The Colorado Avalanche skated away from their matchup against the Vegas Golden Knights this week more than a little disappointed, falling 7-0 against the ‘underdog’ squad that just can’t seem to stop winning.

Things quickly turned around on Saturday, though, with a decisive 6-3 victory over the still-struggling Chicago Blackhawks.


The Avalanche came out of the gate swinging, and Blackhawks backup Anton Forsberg was far from prepared.

Two goals from Mikko Rantanen and one form Nathan MacKinnon - who earned an assist on Rantanen’s first goal, as well - put the Avs up 3-0 by the end of the first 20 minutes of play, outshooting their opponents by a not-unexpected 13-8 margin.

Things shifted shot-wise in favor of the Blackhawks by the time the game wrapped up, including a 21-5 shot differential in the third and final frame, but the damage was done by seven minutes into the second period. When MacKinnon and Sven Andrighetto picked up two more goals against Forsberg, he was yanked in favor of Corey Crawford - and the Blackhawks would be unable to catch up before the game was through.

In addition to two goals apiece from Rantanen and MacKinnon, Andrighetto’s goal would serve as his fourth of the season, while a third-period tally from the recently-recalled Rocco Grimaldi would give Colorado a massive six goals on just 28 total shots. Even some damage control from Chicago, coming in the form of even-strength goals for Ryan Hartman, Nick Schmaltz, and Artem Anisimov, weren’t enough to even the score - and although Chicago pulled their goaltender with three minutes left in the game, things pretty much played out the way they were expected to. Colorado moved to a 6-5-0 record on the season, and Chicago dropped their third straight contest.


The Blackhawks have been consistently outshot this season, and seeing a weak first period from them hasn’t been out of the ordinary as well.

The fact that they didn’t compensate for having backup Forsberg in net hurt them significantly through the early frames of the game. While Forsberg has made strides under coach Jimmy Waite since arriving in the Windy City, he still lacks consistent tracking ability and depth decision-making.

Of course, his sub-optimal performance aren’t what won Colorado the game alone.

Credit given where credit is due, Jonathan Bernier had a monster outing. He faced an insane 42 shots through regulation, stopping 29 of them and denying Chicago on both of their shorthanded attempts. He kept their power-play at horrifically low accuracy, as they’re 1-for-21 on PP attempts through their last five games (and have failed to convert on their last 15 altogether), and he failed to relinquish the lead even when facing 21 shots and an extra attacker for over three minutes during the final period of the game.

Nathan MacKinnon deserves a huge nod, as well.

Watch his effort on the first goal of the game:

There are contributors in hockey, and there are difference-makers - and look no further than this play to spot the difference between the two. While Landeskog is a clear benefit to have on the ice, this goal doesn’t happen if MacKinnon doesn’t drive the play up the ice the way that he does.

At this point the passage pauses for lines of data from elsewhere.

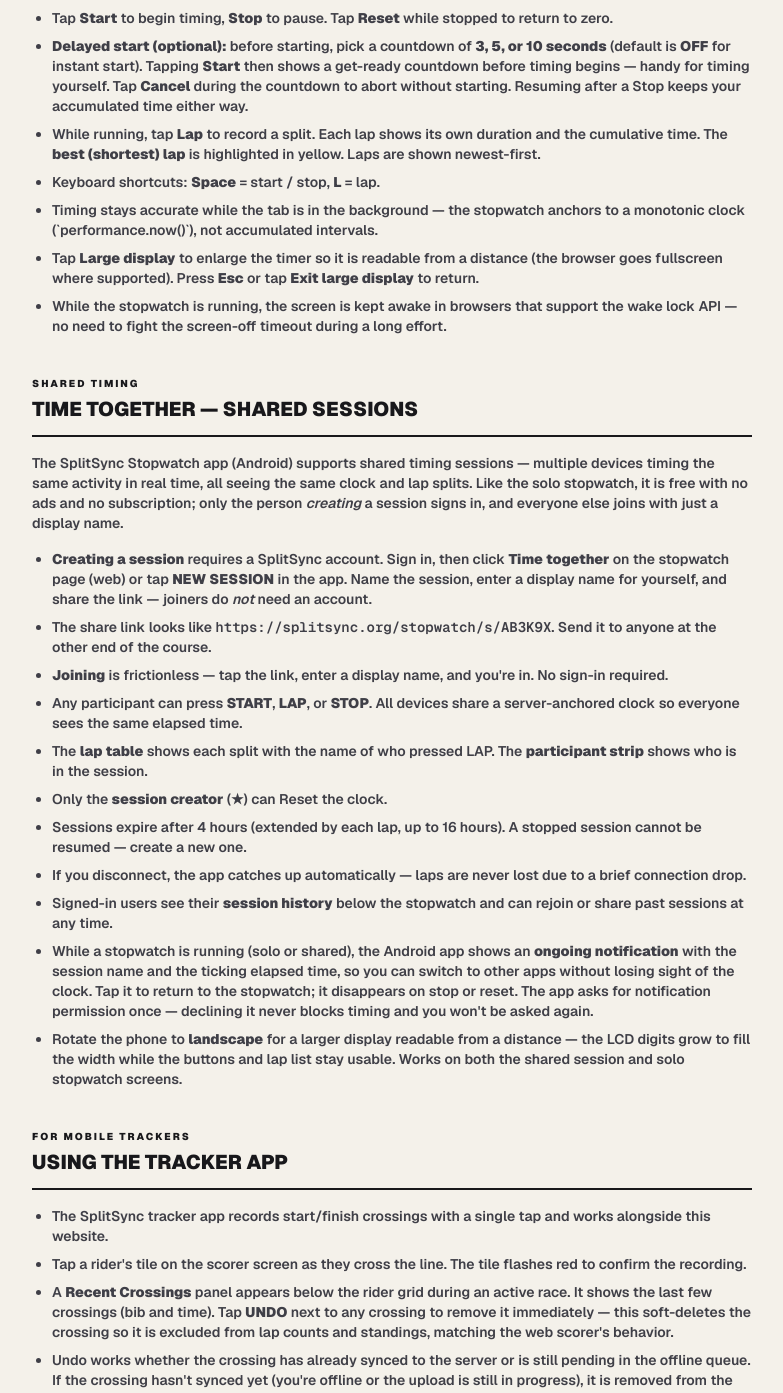
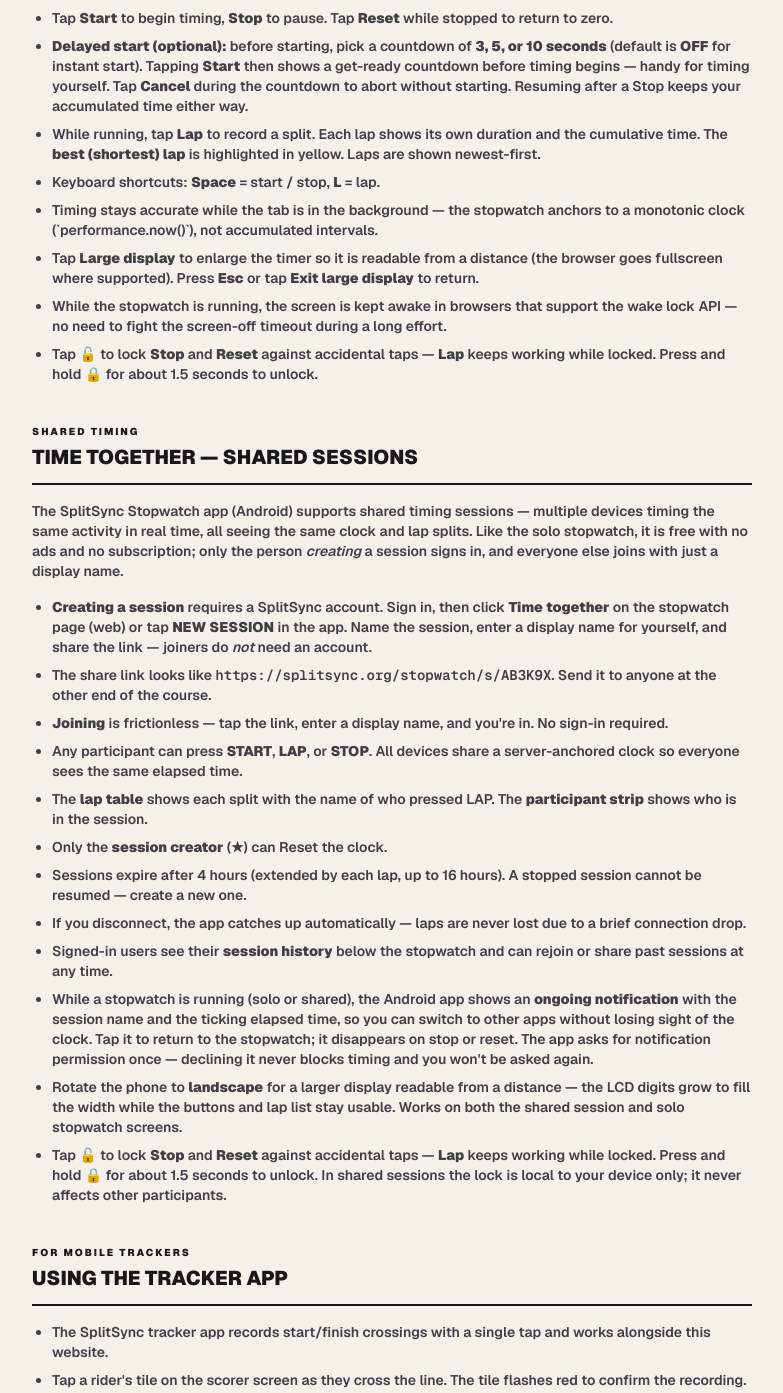
Before and after one commit to alexjoybc/split-sync, a Next.js app in the folder apps/web/: page /help in a window 1280 px wide. Shown: the part 3533-4926 px from the top of the page, without its empty margins (248-1031 px from the left). Built offline with nearby package versions, Linux system fonts and the light colour scheme.

Commit message:
docs(help): document stopwatch lock control (#235)

```diff
--- a/apps/web/src/app/help/page.tsx
+++ b/apps/web/src/app/help/page.tsx
@@ -408,6 +408,12 @@
               browsers that support the wake lock API — no need to fight the
               screen-off timeout during a long effort.
             </li>
+            <li>
+              Tap <strong>🔓</strong> to lock <strong>Stop</strong> and{" "}
+              <strong>Reset</strong> against accidental taps —{" "}
+              <strong>Lap</strong> keeps working while locked. Press and hold{" "}
+              <strong>🔒</strong> for about 1.5 seconds to unlock.
+            </li>
           </ul>
         </section>
 
@@ -482,6 +488,14 @@
               the width while the buttons and lap list stay usable. Works on
               both the shared session and solo stopwatch screens.
             </li>
+            <li>
+              Tap <strong>🔓</strong> to lock <strong>Stop</strong> and{" "}
+              <strong>Reset</strong> against accidental taps —{" "}
+              <strong>Lap</strong> keeps working while locked. Press and hold{" "}
+              <strong>🔒</strong> for about 1.5 seconds to unlock. In shared
+              sessions the lock is local to your device only; it never affects
+              other participants.
+            </li>
           </ul>
         </section>
 
```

There are still incredibly valid questions about his shooting accuracy at the NHL level, but it’s hard to deny the vision that MacKinnon brings to the Avalanche when he’ son the ice.

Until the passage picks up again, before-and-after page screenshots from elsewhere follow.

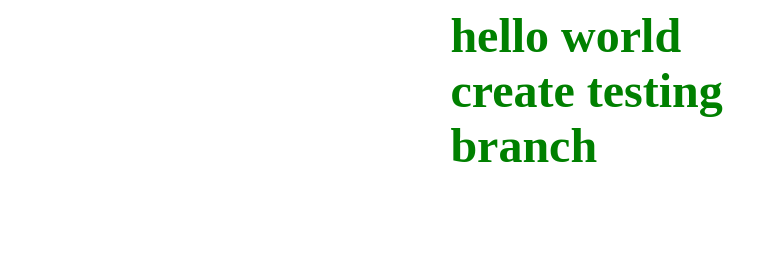
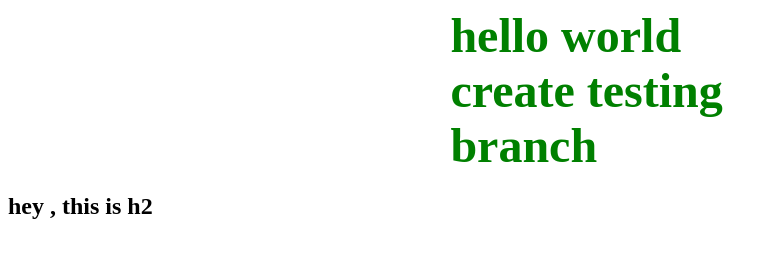
Before and after one commit to developer1jstechno/new-local, a plain HTML site: page index.html in a window 1280 px wide. Shown: the whole page, without its empty margins (0-778 px from the left). Drawn offline with Linux system fonts and the light colour scheme.

Commit message:
add h2 in index

```diff
--- a/index.html
+++ b/index.html
@@ -10,5 +10,6 @@
 <body>
     <h1>hello world</h2>
         <h1>create testing branch</h1>
+        <h2>hey , this is h2</h2>
 </body>
 </html>
```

I’ve had to watch a lot of Chicago Blackhawks hockey this year, for the season-long project I’m doing at The Athletic Chicago.

The outcome of this game, given how they’ve performed all year long, is the farthest thing from surprising. There’s a process as the team develops Forsberg as a reclamation project, a need for adaptation on the blue line from new pieces, and a struggle to replace all that was lost with the departure of Niklas Hjalmarsson (and Marian Hossa, who is on season-long LTIR).

Given that observation, it’s too soon to give a resounding cheer for the outcome provided; Chicago hasn’t been a worthy opponent for a while, and Colorado shouldn’t look at this as a powerful win over a dominant roster. Lindholm needed more help on the blue line, and the fact that Colorado allowed 21 shots in the final frame (and didn’t manage an empty-netter with significant time to do so) shows there are still major areas of improvement to address.

Still, a win is a win - especially after last year. And seeing Rantanen and MacKinnon have such monster outings is always a good thing.